#### Exercise
The answer must be a single number: the count of lines in these records that hold "string".

━━━━━ Input records ━━━━━

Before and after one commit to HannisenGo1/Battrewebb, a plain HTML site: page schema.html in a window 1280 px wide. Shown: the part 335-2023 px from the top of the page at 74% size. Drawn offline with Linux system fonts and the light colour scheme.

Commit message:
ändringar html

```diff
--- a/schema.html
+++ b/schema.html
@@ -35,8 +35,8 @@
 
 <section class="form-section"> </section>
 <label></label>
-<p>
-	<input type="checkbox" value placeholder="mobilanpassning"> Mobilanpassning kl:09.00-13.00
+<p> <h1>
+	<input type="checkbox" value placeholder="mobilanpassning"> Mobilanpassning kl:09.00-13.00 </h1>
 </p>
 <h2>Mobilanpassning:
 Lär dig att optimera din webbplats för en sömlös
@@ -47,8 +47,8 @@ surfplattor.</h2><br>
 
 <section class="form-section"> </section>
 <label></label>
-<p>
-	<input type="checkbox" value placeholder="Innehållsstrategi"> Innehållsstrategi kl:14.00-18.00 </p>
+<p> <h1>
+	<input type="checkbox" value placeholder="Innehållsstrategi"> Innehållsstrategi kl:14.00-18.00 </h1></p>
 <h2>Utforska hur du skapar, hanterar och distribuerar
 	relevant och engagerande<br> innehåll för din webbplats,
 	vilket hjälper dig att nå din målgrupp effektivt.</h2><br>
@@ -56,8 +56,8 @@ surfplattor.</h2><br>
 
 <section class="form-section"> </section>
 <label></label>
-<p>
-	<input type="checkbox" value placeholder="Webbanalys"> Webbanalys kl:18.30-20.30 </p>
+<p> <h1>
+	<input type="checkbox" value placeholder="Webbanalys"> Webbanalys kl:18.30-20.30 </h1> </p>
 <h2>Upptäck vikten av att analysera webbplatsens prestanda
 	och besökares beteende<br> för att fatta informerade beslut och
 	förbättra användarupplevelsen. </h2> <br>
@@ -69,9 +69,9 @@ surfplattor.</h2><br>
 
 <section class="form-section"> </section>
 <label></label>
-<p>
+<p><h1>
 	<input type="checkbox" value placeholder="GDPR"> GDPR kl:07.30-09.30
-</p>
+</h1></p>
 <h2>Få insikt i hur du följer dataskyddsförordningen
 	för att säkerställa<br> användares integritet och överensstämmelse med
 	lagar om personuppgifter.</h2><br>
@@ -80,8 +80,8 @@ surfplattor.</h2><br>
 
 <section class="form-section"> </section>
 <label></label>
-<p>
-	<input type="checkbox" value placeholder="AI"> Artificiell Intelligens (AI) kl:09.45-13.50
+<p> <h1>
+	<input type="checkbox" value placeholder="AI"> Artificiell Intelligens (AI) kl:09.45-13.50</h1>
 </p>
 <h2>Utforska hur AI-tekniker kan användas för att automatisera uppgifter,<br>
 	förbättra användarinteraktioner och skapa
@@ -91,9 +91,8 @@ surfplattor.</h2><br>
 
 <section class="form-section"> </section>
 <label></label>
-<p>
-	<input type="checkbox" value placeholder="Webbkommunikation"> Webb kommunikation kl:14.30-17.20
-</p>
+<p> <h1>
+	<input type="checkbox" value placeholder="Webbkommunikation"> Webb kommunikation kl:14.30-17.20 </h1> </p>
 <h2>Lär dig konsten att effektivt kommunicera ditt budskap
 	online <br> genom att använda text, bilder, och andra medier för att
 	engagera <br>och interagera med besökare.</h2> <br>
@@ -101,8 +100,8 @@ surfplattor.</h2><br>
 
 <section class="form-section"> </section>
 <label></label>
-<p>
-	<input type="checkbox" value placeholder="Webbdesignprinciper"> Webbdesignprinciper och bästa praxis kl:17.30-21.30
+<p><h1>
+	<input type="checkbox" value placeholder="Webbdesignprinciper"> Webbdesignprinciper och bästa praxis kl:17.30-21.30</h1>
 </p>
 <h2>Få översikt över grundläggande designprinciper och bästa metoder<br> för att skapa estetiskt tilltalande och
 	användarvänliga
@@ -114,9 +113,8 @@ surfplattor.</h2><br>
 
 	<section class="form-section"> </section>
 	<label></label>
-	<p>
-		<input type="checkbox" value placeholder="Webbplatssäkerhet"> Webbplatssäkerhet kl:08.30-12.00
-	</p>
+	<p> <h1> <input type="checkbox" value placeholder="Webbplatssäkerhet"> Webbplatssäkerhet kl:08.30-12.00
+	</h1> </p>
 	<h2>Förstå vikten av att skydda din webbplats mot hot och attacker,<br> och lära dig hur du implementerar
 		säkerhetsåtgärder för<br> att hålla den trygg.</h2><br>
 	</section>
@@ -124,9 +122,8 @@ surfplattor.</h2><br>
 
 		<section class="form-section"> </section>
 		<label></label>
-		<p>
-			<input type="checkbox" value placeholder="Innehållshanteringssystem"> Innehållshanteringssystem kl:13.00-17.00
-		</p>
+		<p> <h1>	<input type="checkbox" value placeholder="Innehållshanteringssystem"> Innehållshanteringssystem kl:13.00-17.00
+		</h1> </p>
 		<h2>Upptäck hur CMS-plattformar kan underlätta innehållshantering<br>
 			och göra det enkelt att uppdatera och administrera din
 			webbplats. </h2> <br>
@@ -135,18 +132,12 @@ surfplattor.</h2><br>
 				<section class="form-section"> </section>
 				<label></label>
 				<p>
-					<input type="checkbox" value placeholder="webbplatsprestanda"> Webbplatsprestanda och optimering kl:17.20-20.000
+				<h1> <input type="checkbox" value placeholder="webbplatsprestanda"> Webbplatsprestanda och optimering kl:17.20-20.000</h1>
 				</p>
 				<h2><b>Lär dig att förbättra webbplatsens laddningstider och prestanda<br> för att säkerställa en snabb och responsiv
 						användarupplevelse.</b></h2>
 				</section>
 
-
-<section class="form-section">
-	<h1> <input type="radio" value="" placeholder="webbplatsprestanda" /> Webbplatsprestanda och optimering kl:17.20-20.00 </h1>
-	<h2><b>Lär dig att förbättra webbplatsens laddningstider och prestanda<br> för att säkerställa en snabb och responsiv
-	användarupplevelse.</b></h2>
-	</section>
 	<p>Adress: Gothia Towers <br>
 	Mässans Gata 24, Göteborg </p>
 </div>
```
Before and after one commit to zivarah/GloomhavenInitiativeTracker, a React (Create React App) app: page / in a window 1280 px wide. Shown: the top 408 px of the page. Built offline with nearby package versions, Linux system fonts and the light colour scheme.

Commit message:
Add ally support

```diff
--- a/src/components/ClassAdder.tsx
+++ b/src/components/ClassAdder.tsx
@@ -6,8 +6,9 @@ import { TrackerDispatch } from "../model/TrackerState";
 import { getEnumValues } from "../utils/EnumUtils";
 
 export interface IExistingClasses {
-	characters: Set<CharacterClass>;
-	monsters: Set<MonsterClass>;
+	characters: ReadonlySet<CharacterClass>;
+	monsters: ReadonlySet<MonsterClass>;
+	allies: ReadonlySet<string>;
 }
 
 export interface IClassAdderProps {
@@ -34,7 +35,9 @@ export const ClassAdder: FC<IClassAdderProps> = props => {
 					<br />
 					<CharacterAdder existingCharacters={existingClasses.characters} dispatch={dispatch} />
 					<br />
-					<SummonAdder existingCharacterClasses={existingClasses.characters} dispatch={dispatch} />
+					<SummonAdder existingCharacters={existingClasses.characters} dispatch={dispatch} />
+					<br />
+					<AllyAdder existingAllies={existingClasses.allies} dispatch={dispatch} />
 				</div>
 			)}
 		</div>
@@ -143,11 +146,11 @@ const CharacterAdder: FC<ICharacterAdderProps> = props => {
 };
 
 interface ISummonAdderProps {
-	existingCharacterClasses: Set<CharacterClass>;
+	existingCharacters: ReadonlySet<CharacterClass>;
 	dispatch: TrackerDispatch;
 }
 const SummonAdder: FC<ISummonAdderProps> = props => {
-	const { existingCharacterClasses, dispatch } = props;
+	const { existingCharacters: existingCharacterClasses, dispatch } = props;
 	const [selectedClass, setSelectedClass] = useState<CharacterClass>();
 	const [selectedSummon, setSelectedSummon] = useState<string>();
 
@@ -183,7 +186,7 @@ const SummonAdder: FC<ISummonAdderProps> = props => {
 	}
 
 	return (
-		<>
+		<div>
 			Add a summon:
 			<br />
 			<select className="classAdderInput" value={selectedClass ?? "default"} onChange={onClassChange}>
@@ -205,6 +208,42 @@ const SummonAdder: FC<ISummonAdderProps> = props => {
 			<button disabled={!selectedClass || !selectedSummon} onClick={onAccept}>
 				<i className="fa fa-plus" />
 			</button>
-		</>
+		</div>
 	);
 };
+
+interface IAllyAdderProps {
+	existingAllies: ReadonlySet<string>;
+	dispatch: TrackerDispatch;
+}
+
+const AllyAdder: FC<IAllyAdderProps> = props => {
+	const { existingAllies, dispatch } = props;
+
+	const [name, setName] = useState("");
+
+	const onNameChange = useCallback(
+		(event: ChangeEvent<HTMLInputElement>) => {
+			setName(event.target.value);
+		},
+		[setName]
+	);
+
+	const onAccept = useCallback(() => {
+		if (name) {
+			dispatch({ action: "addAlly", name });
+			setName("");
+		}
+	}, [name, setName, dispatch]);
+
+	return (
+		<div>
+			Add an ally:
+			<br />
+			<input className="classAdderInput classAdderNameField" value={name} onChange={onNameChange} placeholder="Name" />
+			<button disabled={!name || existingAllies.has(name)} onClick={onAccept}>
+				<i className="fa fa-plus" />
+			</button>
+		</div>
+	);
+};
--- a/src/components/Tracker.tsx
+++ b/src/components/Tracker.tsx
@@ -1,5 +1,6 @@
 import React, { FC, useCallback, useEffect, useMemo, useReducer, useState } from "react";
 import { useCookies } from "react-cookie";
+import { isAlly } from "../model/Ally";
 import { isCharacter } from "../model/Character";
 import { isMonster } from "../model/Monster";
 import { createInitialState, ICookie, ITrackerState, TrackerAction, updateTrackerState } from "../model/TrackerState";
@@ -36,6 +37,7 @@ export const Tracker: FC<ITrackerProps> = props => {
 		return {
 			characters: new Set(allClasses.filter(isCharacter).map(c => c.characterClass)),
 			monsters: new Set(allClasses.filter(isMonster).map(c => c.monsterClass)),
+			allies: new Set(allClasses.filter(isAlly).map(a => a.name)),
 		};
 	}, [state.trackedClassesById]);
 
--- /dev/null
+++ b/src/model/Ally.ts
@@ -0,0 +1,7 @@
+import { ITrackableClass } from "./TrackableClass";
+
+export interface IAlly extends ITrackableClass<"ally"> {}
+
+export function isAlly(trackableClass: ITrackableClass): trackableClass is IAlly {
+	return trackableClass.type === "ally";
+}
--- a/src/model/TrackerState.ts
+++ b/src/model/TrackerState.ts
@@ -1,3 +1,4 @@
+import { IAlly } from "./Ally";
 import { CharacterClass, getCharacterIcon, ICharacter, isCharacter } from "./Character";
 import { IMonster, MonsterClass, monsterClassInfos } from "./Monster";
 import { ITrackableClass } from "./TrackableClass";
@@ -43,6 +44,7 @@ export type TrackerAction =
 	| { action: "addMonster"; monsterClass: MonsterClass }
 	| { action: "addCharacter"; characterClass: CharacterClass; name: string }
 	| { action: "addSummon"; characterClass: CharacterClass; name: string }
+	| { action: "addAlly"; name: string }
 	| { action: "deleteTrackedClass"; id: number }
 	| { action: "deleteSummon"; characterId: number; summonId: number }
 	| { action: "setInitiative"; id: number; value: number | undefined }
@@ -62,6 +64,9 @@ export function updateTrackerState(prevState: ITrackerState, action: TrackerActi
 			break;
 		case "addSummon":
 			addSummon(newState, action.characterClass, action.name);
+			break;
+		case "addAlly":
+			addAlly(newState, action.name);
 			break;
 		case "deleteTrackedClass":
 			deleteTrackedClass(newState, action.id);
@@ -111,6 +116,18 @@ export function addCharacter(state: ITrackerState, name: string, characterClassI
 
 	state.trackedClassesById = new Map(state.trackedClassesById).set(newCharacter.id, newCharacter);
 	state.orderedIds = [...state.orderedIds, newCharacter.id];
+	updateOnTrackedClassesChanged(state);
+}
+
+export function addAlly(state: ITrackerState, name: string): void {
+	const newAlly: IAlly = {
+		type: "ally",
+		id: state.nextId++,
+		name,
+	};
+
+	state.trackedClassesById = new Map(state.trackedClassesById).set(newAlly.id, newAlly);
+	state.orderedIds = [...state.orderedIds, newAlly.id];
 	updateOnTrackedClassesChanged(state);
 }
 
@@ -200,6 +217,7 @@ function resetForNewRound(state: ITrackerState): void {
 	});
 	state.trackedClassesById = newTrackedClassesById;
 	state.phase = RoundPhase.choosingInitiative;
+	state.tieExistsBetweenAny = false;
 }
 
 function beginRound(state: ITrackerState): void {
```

━━━━━

#### Solution to this exercise
8